Posted by: margaret merkow - long lake
on: 2020-08-08 21:13:14

I have a lot of this in my woods about 1 acre. I am pulling all the mature plants (easily ID with wilted dark leaves and many horizontal stems with a lot of green seeds) I am drying them out on a tarp and going to burn them. They seem to grow in groves. Wear a regular cotton shirt and pants-not a tee shirt when pulling them. Remove seeds from socks with a tweezers. (They do not wash off in the washing machine). Good luck everyone. This is a big job to get rid of this. My main motivation is to save any animals that pass through the agony of having these seeds stick to their fur.

Posted by: Nora Vrakas - Delafield, WI
on: 2020-08-25 11:50:03

I just saw four deer walk through my priairie and they were green with this weed! All my efforts to pull it out have likely now been thwarted. Great to read all the comments - mysery loves company?

Posted by: Constance Pepin - Roberts Bird Sanctuary, Lyndale Park, Minneapolis
on: 2020-09-28 20:36:07

2020 was a great year for this plant in Roberts Bird Sanctuary, but several birds and dragonflies needed to be rescued when they became entrapped by the burs, so volunteers worked to reduce the risk by identifying and removing dangerous patches.

Posted by: Jeff Carter - Savage
on: 2020-11-01 10:17:13

I want to join the campaign to eradicate/mitigate this plant where I live; any idea of most likely flowering time to find and pull plants?

Posted by: K. Chayka
on: 2020-11-01 15:08:54

Jeff, look at the Plant Info above to see when it blooms. Peak time is typically around the middle of the range.

Post a comment

Note: All comments are moderated before posting to keep the riff-raff out. An email address is required, but will not be posted—it will only be used for information exchange between the 2 of us (if needed) and will never be given to a 3rd party without your express permission.

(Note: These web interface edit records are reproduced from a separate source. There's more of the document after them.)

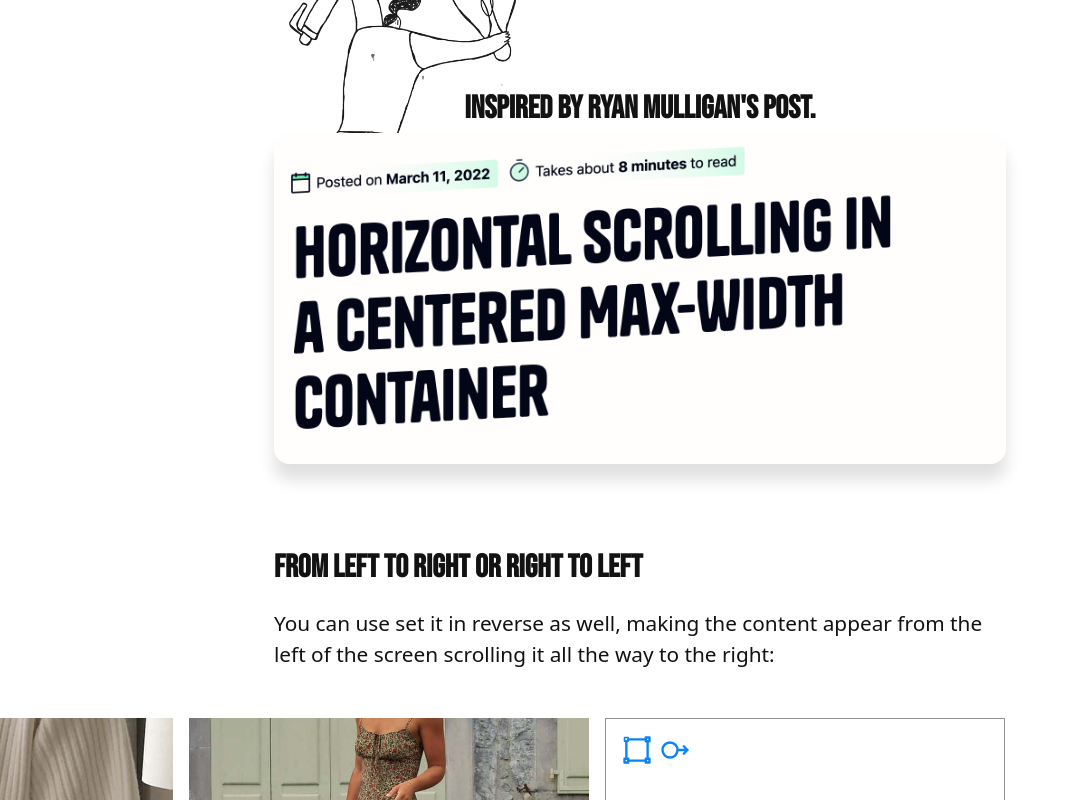
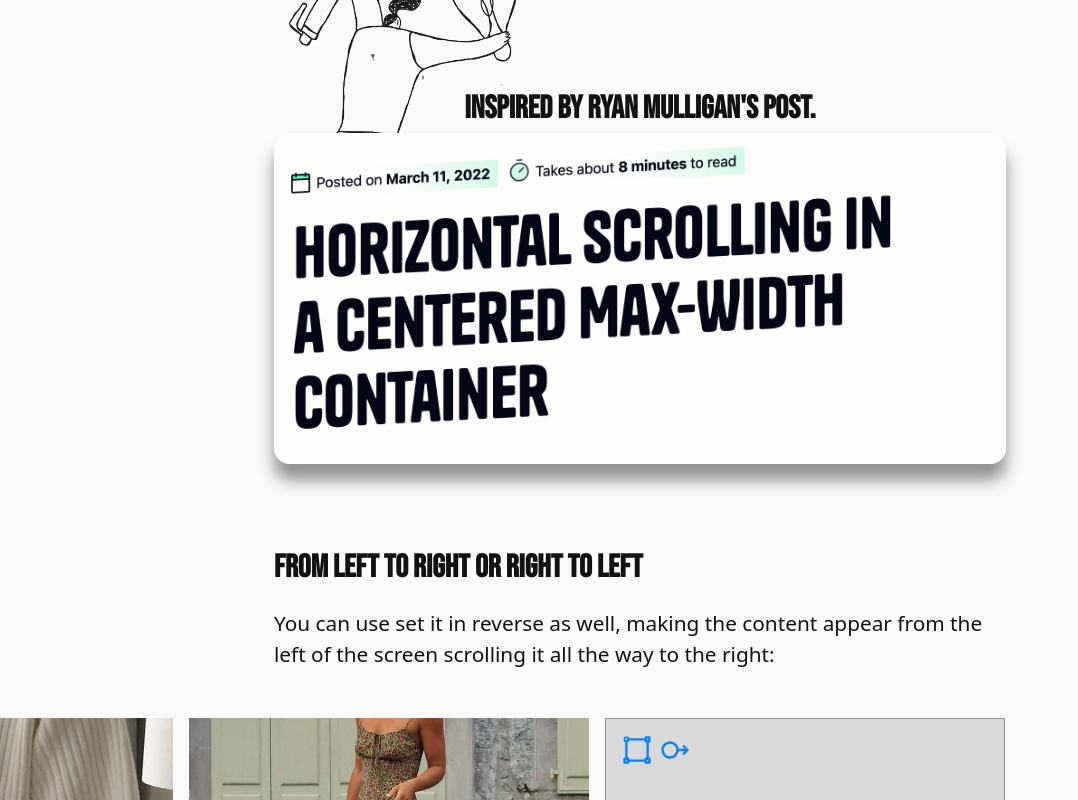
Before and after one commit to yefreescoding/horizontal-scrolling-react, a React (Vite) app in the folder horizontal-scroll-component/: page / in a window 1280 px wide. Shown: the part 1700-2500 px from the top of the page, without its empty margins (0-1078 px from the left). Built offline with nearby package versions, Linux system fonts and the light colour scheme.

Commit message:
fix: dark mode colors

```diff
--- a/horizontal-scroll-component/src/components/header/header.css
+++ b/horizontal-scroll-component/src/components/header/header.css
@@ -8,6 +8,7 @@
   gap: 1rem;
   padding: 1rem clamp(1rem, 4vw, 2rem);
   background-color: var(--background);
+  color: var(--text);
   transition: box-shadow 200ms cubic-bezier(0.33, 1, 0.68, 1);
 }
 
--- a/horizontal-scroll-component/src/index.css
+++ b/horizontal-scroll-component/src/index.css
@@ -3,19 +3,19 @@
 
 :root {
   --text: hsl(0, 0%, 7%);
-  --background: #ffffff;
-  --primary: #f6f5f4;
+  --background: hsl(0, 0%, 98%);
+  --primary: hsl(0, 0%, 85%);
   --secondary: hsl(0, 0%, 57%);
   --accent: hsl(209, 91%, 50%);
 }
 
 @media (prefers-color-scheme: dark) {
   :root {
-    --text: hsl(270, 20%, 95%);
-    --background: hsl(240, 20%, 13%);
-    --primary: #f6f5f4;
-    --secondary: hsla(140, 2%, 30%, 0.3);
-    --accent: hsl(77, 22%, 41%);
+    --text: hsl(0, 0%, 15%);
+    --background: hsl(0, 0%, 75%);
+    --primary: hsl(0, 0%, 65%);
+    --secondary: hsl(0, 0%, 45%);
+    --accent: hsl(222, 100%, 50%);
   }
 }
 
@@ -127,13 +127,13 @@ p {
 .cover a img {
   z-index: 10;
   border-radius: 1rem;
-  box-shadow: 0 1rem 1rem hsl(0, 0%, 88%);
+  box-shadow: 0 1rem 1rem var(--secondary);
   transition: all 240ms ease-in;
 }
 
 .cover a img:hover {
   transform: translateY(-7px);
-  box-shadow: 0 1.3rem 1rem hsl(0, 0%, 90%);
+  box-shadow: 0 1.3rem 1.5rem var(--secondary);
 }
 .cover__illustration {
   position: absolute;
@@ -175,6 +175,7 @@ p {
   direction: ltr;
   padding: 1rem;
   border: 1px solid var(--secondary);
+  background-color: var(--primary);
   display: flex;
   flex-flow: column;
 
```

For info on subjects other than plant identification (gardening, invasive species control, edible plants, etc.), please check the links and invasive species pages for additional resources.



(required)




Note: Comments or information about plants outside of Minnesota and neighboring states may not be posted because Id like to keep the focus of this web site centered on Minnesota. Thanks for your understanding.